** Records supplied follows **

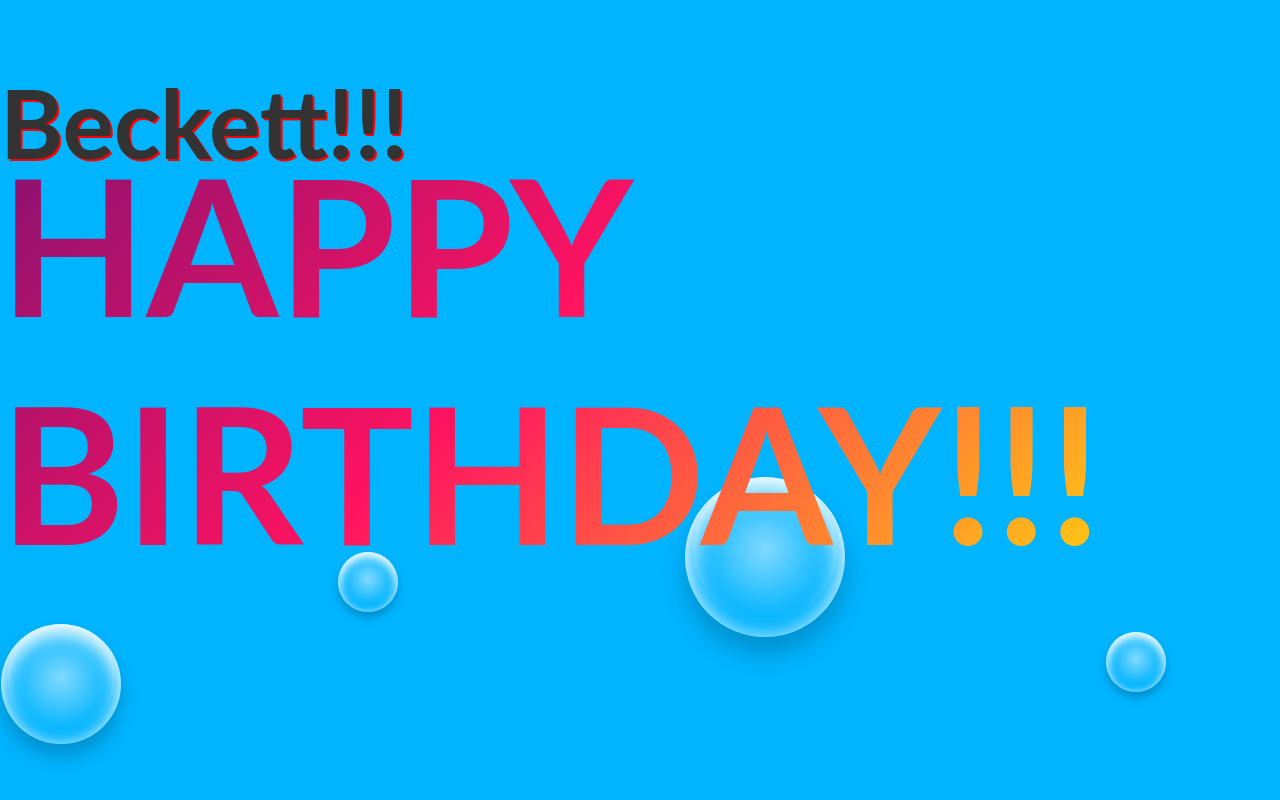
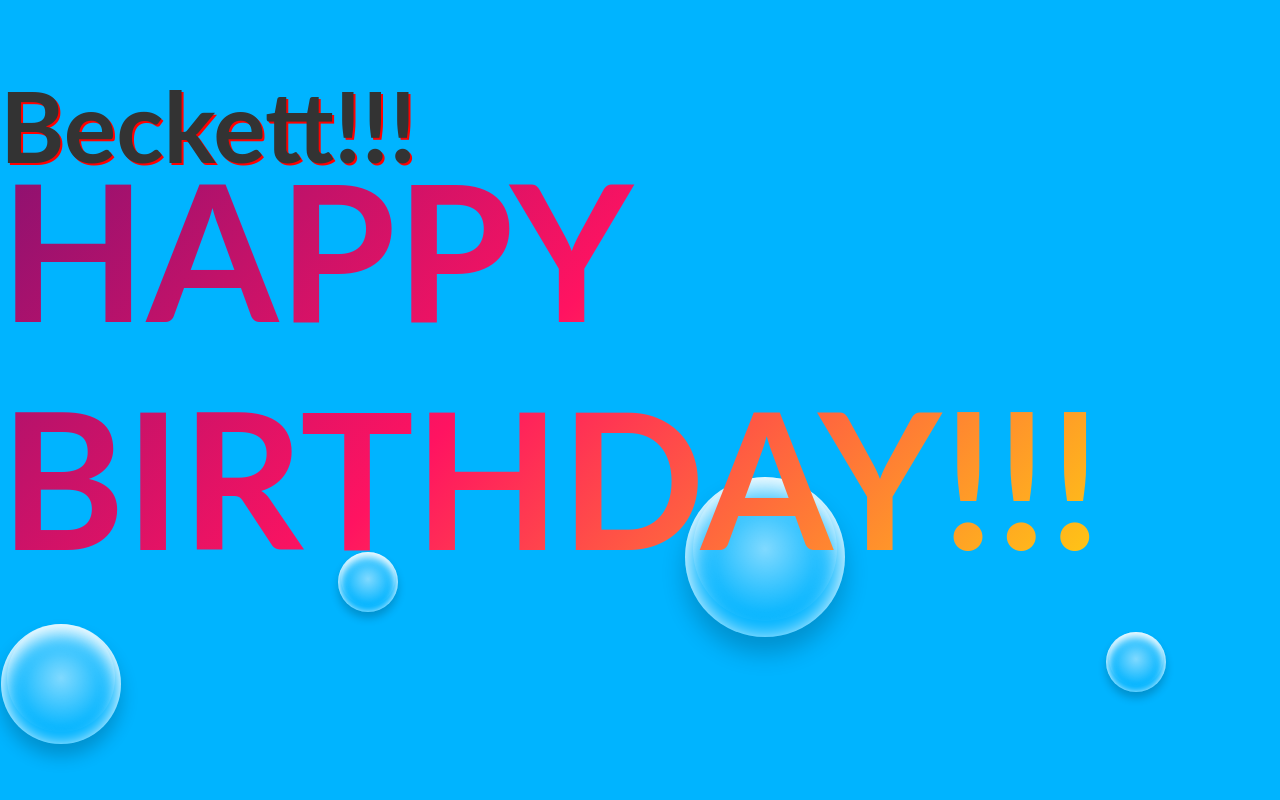
Before and after one commit to hhutman/HappyBirthdayBeckett, a plain HTML site: page index.html in a window 1280 px wide. Drawn offline with Linux system fonts and the light colour scheme.

Commit message:
addedits

```diff
--- a/styles.css
+++ b/styles.css
@@ -281,7 +281,7 @@ body {
 h1 {
 	text-shadow: 2px 2px #FF0000;
 	text-align: left;
-	font-size: 96px;
+	font-size: 98px;
 	margin-bottom:-240px;
 
   }
```
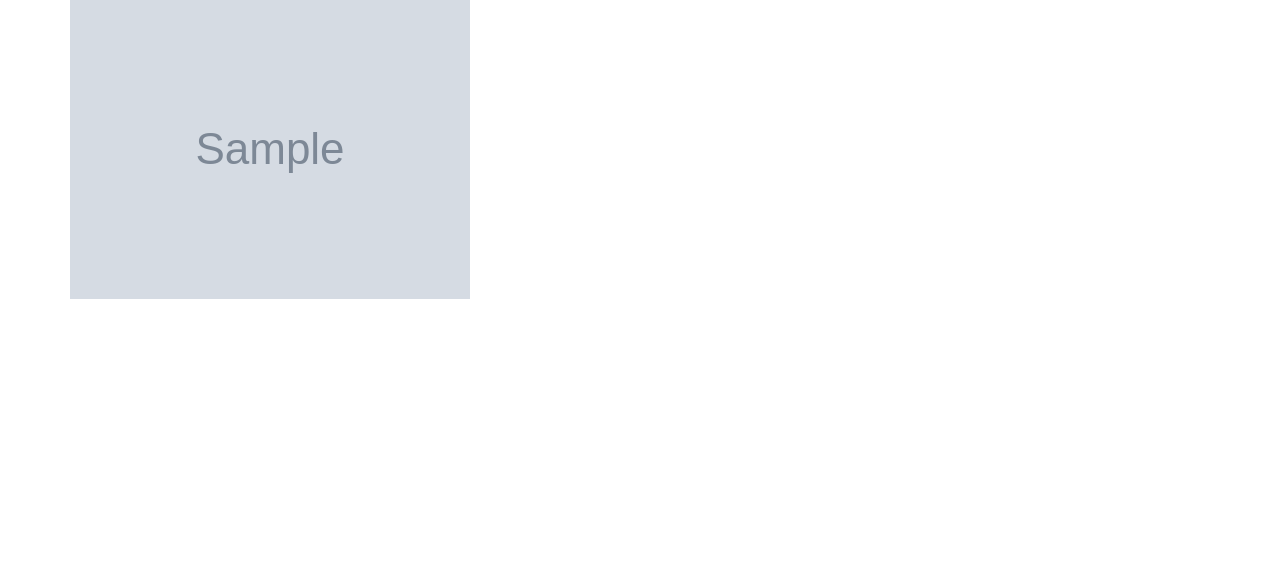
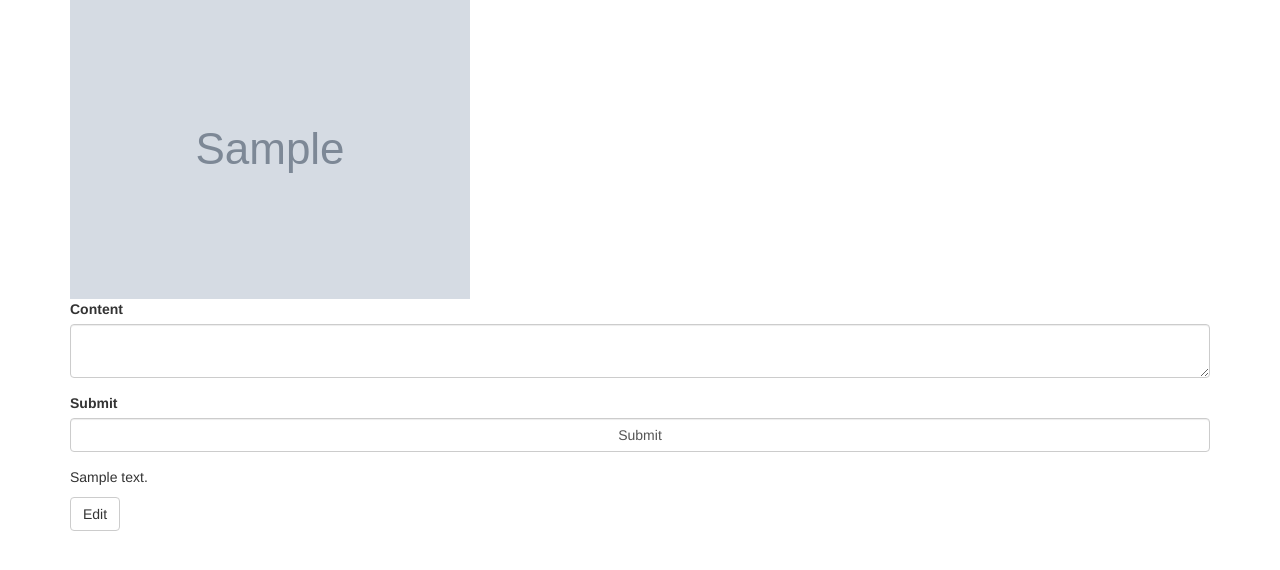
Before and after one commit to AlanChau132/EA, a Flask app: page /news/1 in a window 1280 px wide. Shown: the part 173-743 px from the top of the page. Run offline with Flask 3, Linux system fonts and the light colour scheme; a user stored in the database is signed in; tables that the repository leaves empty hold one stand-in row (values such as "Sample post"); grey boxes marked "Sample" are stand-in pictures; some libraries are stand-ins or nearby versions.

Commit message:
add comment function(post comment and edit comment) and add index in table News,Comment and Pictures

```diff
--- a/app/forms.py
+++ b/app/forms.py
@@ -67,3 +67,6 @@ class EditProfileForm(FlaskForm):
 class PostForm(FlaskForm):
     post = TextAreaField(_l('Say something'), validators=[DataRequired()])
     submit = SubmitField(_l('Submit'))
+class CommentForm(FlaskForm):
+    content = TextAreaField('Content', validators=[DataRequired()])
+    submit = SubmitField('Submit')
--- a/app/routes.py
+++ b/app/routes.py
@@ -1,12 +1,12 @@
 from datetime import datetime
-from flask import render_template, flash, redirect, url_for, request, g
+from flask import render_template, flash, redirect, url_for, request, g ,abort
 from flask_login import login_user, logout_user, current_user, login_required
 from werkzeug.urls import url_parse
 from flask_babel import _, get_locale
 from app import app, db
 from app.forms import LoginForm, RegistrationForm, EditProfileForm, PostForm, \
-    ResetPasswordRequestForm, ResetPasswordForm
-from app.models import User, Post ,News, Picture
+    ResetPasswordRequestForm, ResetPasswordForm, CommentForm
+from app.models import User, Post ,News, Picture, Comment
 from app.email import send_password_reset_email
 
 
@@ -194,8 +194,38 @@ def unfollow(username):
     flash(_('You are not following %(username)s.', username=username))
     return redirect(url_for('user', username=username))
 
-@app.route('/news/<int:news_id>')
+@app.route('/news/<int:news_id>', methods=['GET', 'POST'])
 def news_detail(news_id):
     news_item = News.query.get_or_404(news_id)
     pictures = news_item.pictures.all()
-    return render_template('news_detail.html.j2', news_item=news_item, pictures=pictures)
+    form = CommentForm()
+    if form.validate_on_submit():
+        current_user.comment(form.content.data, news_id)
+        db.session.commit()
+        flash('Your comment has been published.')
+    return render_template('news_detail.html.j2', title=('News Detail'), news_item=news_item, form=form , pictures=pictures)
+
+@app.route('/news/<int:news_id>/comment', methods=['POST'])
+def comment(news_id):
+    form = CommentForm()
+    if form.validate_on_submit():
+        new_comment = Comment(content=form.content.data, news_id=news_id , author_id=current_user.id)
+        db.session.add(new_comment)
+        db.session.commit()
+        flash('Your comment has been published.')
+        return redirect(url_for('news_detail', news_id=news_id))
+
+@app.route('/edit_comment/<int:comment_id>', methods=['GET', 'POST'])
+def edit_comment(comment_id):
+    comment = Comment.query.get_or_404(comment_id)
+    if current_user != comment.author:
+        abort(403)
+    form = CommentForm()
+    if form.validate_on_submit():
+        comment.content = form.content.data
+        db.session.commit()
+        flash('Your comment has been updated.')
+        return redirect(url_for('news_detail', news_id=comment.news_id))
+    elif request.method == 'GET':
+        form.content.data = comment.content
+    return render_template('edit_comment.html.j2', title='Edit Comment', form=form)
--- /dev/null
+++ b/app/templates/_formhelpers.html.j2
@@ -0,0 +1,13 @@
+{% macro render_field(field) %}
+<div class="form-group{% if field.errors %} has-error{% endif %}">
+    {{ field.label(class="control-label") }}
+    {{ field(class="form-control") }}
+    {% if field.errors %}
+    <span class="help-block">
+        {% for error in field.errors %}
+        <strong>{{ error }}</strong>
+        {% endfor %}
+    </span>
+    {% endif %}
+</div>
+{% endmacro %}
--- a/app/templates/news_detail.html.j2
+++ b/app/templates/news_detail.html.j2
@@ -5,4 +5,16 @@
 {% for picture in pictures %}
 <img src="{{ url_for('static', filename=picture.filename) }}" alt="{{ picture.description }}">
 {% endfor %}
+{% from "_formhelpers.html.j2" import render_field %}
+<form method="POST" action="{{ url_for('comment', news_id=news_item.id) }}">
+    {{ form.hidden_tag() }}
+    {{ render_field(form.content) }}
+    {{ render_field(form.submit) }}
+</form>
+{% for comment in news_item.comments %}
+<p>{{ comment.content }}</p>
+{% if current_user == comment.author %}
+    <a href="/edit_comment/{{ comment.id }}" class="btn btn-default">Edit</a>
+{% endif %}
+{% endfor %}
 {% endblock %}
```
Also changed, not shown: app/models.py (+18 -8 lines), app/templates/edit_comment.html.j2 (added, +10 -0 lines), test_data.py (+8 -1 lines).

** End of Records supplied **

# [Required action]
List every line above that holds the word "templates".

# [Output of the task]
+++ b/app/templates/_formhelpers.html.j2
--- a/app/templates/news_detail.html.j2
+++ b/app/templates/news_detail.html.j2
Also changed, not shown: app/models.py (+18 -8 lines), app/templates/edit_comment.html.j2 (added, +10 -0 lines), test_data.py (+8 -1 lines).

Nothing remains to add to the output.